Archive - Mar 2011
BRIDPORT — Although the Legislature is primarily occupied with bigger state budget and health care bills, several lawmakers joined farmers and other interested people to discuss agriculture issues that affect the county at the annual ag legislative luncheon at the Bridport Community Hall on Monday.
MIDDLEBURY — Local officials here would like to mark the 100th birthday of the Middlebury municipal office building by putting together a plan to destroy the porous structure and replace it with something more utilitarian and energy efficient.
It was on Nov. 5, 2002, that residents voted 1,443-1,334 against a $6 million plan for a new, 13,982-square-foot, two-story municipal office/police building that would have been attached to a renovated municipal gym at the intersection of College and South Main streets.
BRIDPORT — School directors in Bridport and Ripton are looking for new principals to fill impending leadership vacancies in their respective elementary schools.
Bridport Central Principal Georgette Childs and Marta Beede, leader of Ripton Elementary School, recently confirmed they will be stepping down at the end of this academic year.
BRANDON — The Neshobe Family Practice medical building on the site of the former Brandon Training School had to shut down last week after a sewer problem followed by a water problem.
Brandon Town Manager Keith Arlund said he was alerted on March 10 that a lateral sewer line to the building adjacent to the Rutland Northeast Supervisory Union offices was compromised after a clean-out box came apart.
When public works crews were working to fix the sewer line, they discovered a leaking water main, Arlund said.

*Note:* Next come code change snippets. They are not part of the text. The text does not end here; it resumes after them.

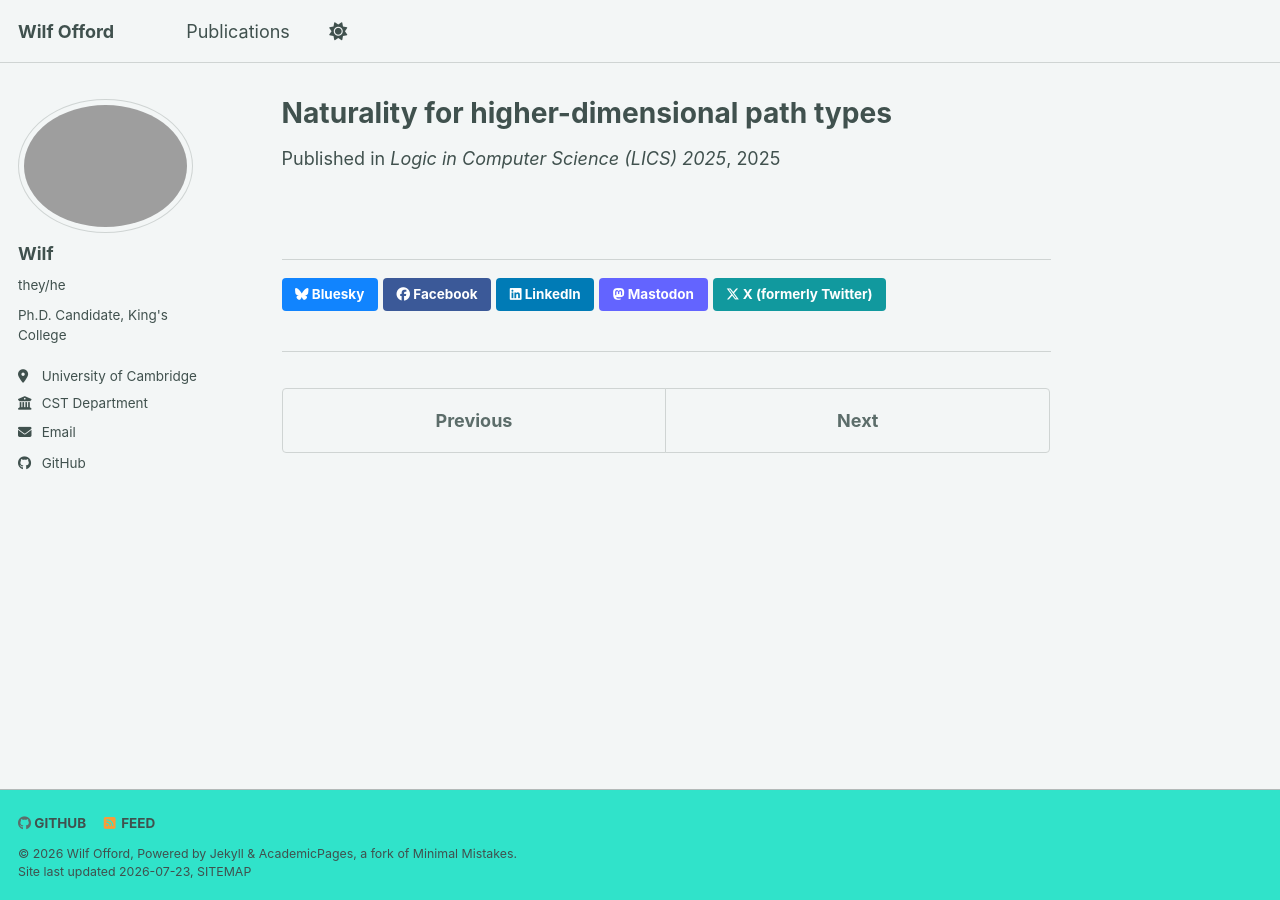
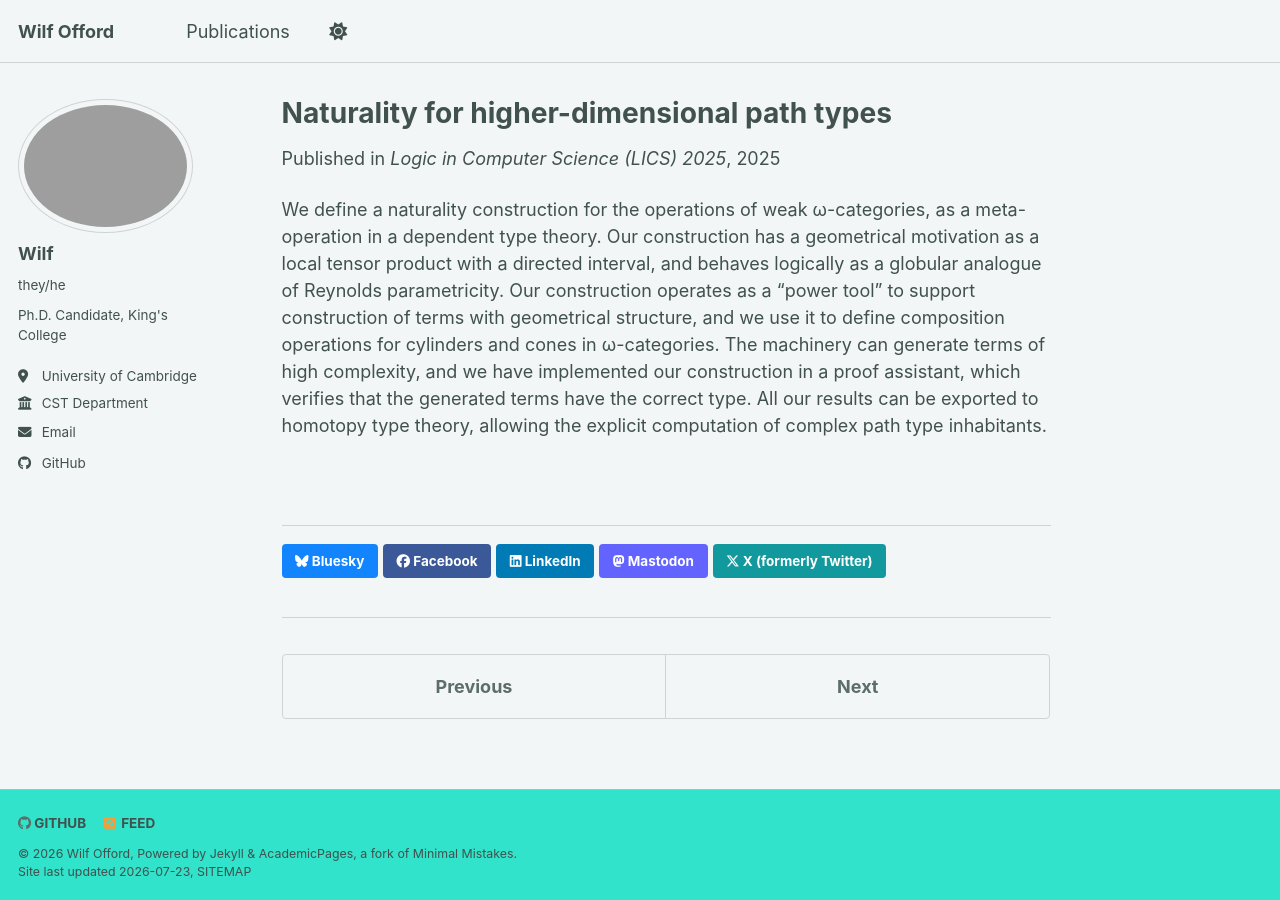
Before and after one commit to wilfofford/wilfofford.github.io, a Jekyll site: the page built from _publications/naturalityforhigherdimensionalpathtypes.md, in a window 1280 px wide. Built offline with Jekyll 4.4.1, drawn with Linux system fonts in a browser that asks for light colours; a style sheet for code colours, icons or effects is not loaded.

Commit message:
Update naturalityforhigherdimensionalpathtypes.md

```diff
--- a/_publications/naturalityforhigherdimensionalpathtypes.md
+++ b/_publications/naturalityforhigherdimensionalpathtypes.md
@@ -3,8 +3,9 @@ title: "Naturality for higher-dimensional path types"
 collection: publications
 category: conferences
 permalink: /publication/naturalityforhigherdimensionalpathtypes
-excerpt: 'We define a naturality construction for the operations of weak ω-categories, as a meta-operation in a dependent type theory. Our construction has a geometrical motivation as a local tensor product with a directed interval, and behaves logically as a globular analogue of Reynolds parametricity. Our construction operates as a "power tool" to support construction of terms with geometrical structure, and we use it to define composition operations for cylinders and cones in ω-categories. The machinery can generate terms of high complexity, and we have implemented our construction in a proof assistant, which verifies that the generated terms have the correct type. All our results can be exported to homotopy type theory, allowing the explicit computation of complex path type inhabitants.'
+excerpt: 'We define a naturality construction for the operations of weak ω-categories, as a meta-operation in a dependent type theory.'
 date: 2025-06-23
 venue: 'Logic in Computer Science (LICS) 2025'
 paperurl: 'https://ieeexplore.ieee.org/document/11186346'
 ---
+We define a naturality construction for the operations of weak ω-categories, as a meta-operation in a dependent type theory. Our construction has a geometrical motivation as a local tensor product with a directed interval, and behaves logically as a globular analogue of Reynolds parametricity. Our construction operates as a "power tool" to support construction of terms with geometrical structure, and we use it to define composition operations for cylinders and cones in ω-categories. The machinery can generate terms of high complexity, and we have implemented our construction in a proof assistant, which verifies that the generated terms have the correct type. All our results can be exported to homotopy type theory, allowing the explicit computation of complex path type inhabitants.
```
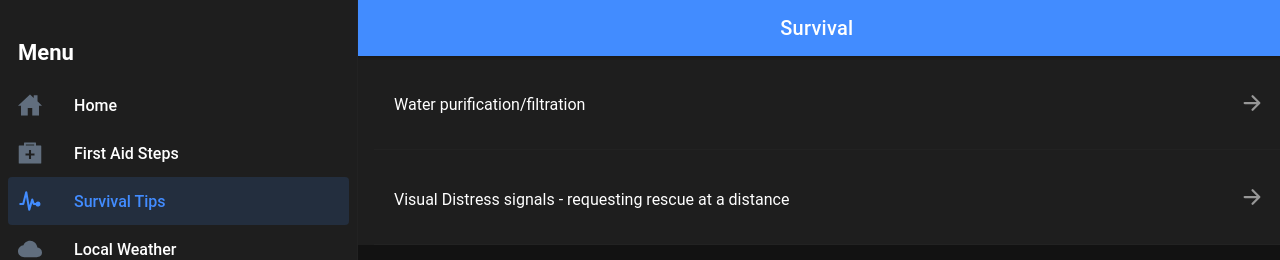
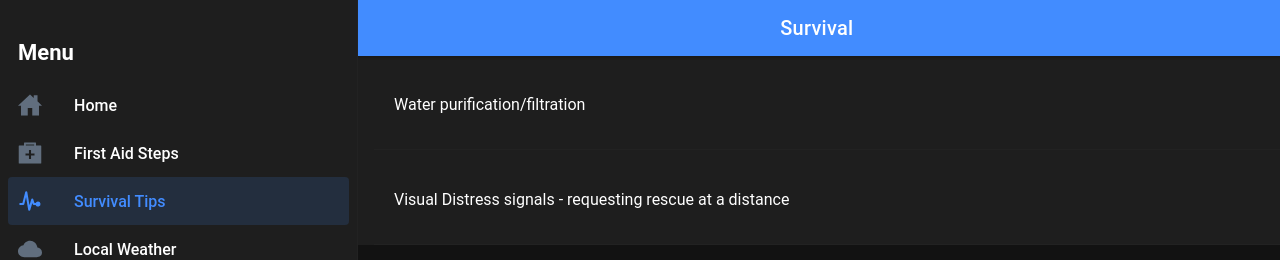
Before and after one commit to BRafters/call4code_deep_blue, a React (Create React App) app in the folder call_for_code/: page /survival in a window 1280 px wide. Shown: the top 260 px of the page. Built offline with nearby package versions, Linux system fonts and the light colour scheme; no server answers.

Commit message:
Deleted unnecessary arrows

```diff
--- a/call_for_code/src/pages/survival/Survival.tsx
+++ b/call_for_code/src/pages/survival/Survival.tsx
@@ -27,7 +27,7 @@ const Survival: React.FC = () => {
                     pageItems.map((item, key)=> {return(
                          <IonItem button key={key} routerLink={"survival/"+item.link}>
                               <IonLabel className="fonts"> {item.category} </IonLabel>
-                              <IonIcon icon={arrowForward}></IonIcon>
+                              {/* <IonIcon icon={arrowForward}></IonIcon> */}
                          </IonItem>
                     )})
                }
```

SALEM, Va. — On Friday, the Middlebury men’s basketball team ended its record-breaking season with a 59-57 loss to #8 St. Thomas (29-3) in an NCAA semifinal contest played at Salem Civic Center in Salem, Virginia.
The second-ranked Panthers end their season with a record of 28-2, the most wins in school history. The Panther seniors end their four-year careers with a school-best mark of 96-18.
BRISTOL — After a $241,000 deficit emerged in the Mount Abraham Union High School books six months after the close of the 2010 fiscal year last June 30, administrators are taking steps to ensure that such a large deficit doesn’t occur again.
By redistributing responsibilities, replacing personnel and bringing in outside consultants, Addison Northeast Supervisory Union administrators hope to reduce future deficits. But, in the face of tighter budgets, this task will prove challenging, according to ANeSU Superintendent Evelyn Howard.